DESCRIPTION OF THE TASK: What do the lines say from the one containing "verify payment payload" to the end of the records? Restate them word for word, and only those.
● ● ● ● ●
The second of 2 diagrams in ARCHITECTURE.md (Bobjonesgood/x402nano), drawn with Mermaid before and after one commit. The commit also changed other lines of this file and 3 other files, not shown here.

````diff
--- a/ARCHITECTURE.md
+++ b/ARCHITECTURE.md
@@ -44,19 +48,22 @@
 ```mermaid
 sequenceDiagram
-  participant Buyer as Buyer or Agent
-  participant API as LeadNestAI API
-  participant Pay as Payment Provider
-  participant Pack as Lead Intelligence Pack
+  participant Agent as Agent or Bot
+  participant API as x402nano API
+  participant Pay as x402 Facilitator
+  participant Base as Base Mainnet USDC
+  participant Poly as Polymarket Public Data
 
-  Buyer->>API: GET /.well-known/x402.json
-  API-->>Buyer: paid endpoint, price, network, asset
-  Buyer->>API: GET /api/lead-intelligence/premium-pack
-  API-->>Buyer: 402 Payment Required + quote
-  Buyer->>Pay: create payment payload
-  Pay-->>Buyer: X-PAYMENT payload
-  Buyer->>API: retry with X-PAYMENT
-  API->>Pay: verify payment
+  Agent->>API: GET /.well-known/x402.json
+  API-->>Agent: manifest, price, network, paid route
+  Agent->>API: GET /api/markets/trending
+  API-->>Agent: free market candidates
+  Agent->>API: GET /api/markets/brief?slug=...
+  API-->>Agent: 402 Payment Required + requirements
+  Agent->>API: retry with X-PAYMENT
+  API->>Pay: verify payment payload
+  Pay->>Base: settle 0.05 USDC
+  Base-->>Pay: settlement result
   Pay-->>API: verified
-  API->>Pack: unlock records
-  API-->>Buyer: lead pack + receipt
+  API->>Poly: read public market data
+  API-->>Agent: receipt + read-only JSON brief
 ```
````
● ● ● ● ●
PROBLEM SOLUTION:
+  API->>Pay: verify payment payload
+  Pay->>Base: settle 0.05 USDC
+  Base-->>Pay: settlement result
   Pay-->>API: verified
-  API->>Pack: unlock records
-  API-->>Buyer: lead pack + receipt
+  API->>Poly: read public market data
+  API-->>Agent: receipt + read-only JSON brief
 ```
````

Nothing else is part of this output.